• Problem requirements
Wherever "from" appears in a line of the listing, that line should be returned.

(Data provided Opens)

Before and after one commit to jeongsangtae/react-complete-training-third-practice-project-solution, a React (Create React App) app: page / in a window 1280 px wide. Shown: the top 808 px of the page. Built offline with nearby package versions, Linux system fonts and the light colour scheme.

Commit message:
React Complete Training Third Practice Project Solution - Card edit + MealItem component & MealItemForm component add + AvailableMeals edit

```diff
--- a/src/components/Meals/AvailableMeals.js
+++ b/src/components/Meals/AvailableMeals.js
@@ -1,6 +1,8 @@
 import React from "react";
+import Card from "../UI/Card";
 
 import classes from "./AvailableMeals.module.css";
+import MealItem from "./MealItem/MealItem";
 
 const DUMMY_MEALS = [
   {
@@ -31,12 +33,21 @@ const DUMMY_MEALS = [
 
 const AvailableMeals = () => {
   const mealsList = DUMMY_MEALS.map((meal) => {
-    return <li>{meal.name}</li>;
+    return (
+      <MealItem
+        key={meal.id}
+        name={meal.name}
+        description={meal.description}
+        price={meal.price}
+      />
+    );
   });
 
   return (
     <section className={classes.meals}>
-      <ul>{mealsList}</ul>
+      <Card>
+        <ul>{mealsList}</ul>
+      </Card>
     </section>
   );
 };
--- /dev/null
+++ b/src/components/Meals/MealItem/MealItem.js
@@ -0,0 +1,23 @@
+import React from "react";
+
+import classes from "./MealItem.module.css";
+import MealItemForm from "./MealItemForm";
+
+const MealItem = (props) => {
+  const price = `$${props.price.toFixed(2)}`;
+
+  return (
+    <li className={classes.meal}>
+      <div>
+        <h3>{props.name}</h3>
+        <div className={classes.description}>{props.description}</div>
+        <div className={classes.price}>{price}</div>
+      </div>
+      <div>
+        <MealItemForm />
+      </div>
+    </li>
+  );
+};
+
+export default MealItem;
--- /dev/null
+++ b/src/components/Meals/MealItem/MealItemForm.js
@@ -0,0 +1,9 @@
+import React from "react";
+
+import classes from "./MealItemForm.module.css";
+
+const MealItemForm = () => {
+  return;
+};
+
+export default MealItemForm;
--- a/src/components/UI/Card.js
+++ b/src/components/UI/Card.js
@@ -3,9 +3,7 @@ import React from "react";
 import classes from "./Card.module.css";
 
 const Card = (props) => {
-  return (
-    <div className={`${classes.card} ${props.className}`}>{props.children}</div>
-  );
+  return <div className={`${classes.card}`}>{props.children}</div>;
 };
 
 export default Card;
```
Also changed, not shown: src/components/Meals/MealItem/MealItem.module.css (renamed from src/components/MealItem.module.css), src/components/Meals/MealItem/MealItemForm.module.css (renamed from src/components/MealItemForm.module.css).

(Data provided Closes)

• Your solution
 import React from "react";
+import Card from "../UI/Card";
 import classes from "./AvailableMeals.module.css";
+import MealItem from "./MealItem/MealItem";
+import React from "react";
+import classes from "./MealItem.module.css";
+import MealItemForm from "./MealItemForm";
+import React from "react";
+import classes from "./MealItemForm.module.css";
@@ -3,9 +3,7 @@ import React from "react";
 import classes from "./Card.module.css";
Also changed, not shown: src/components/Meals/MealItem/MealItem.module.css (renamed from src/components/MealItem.module.css), src/components/Meals/MealItem/MealItemForm.module.css (renamed from src/components/MealItemForm.module.css).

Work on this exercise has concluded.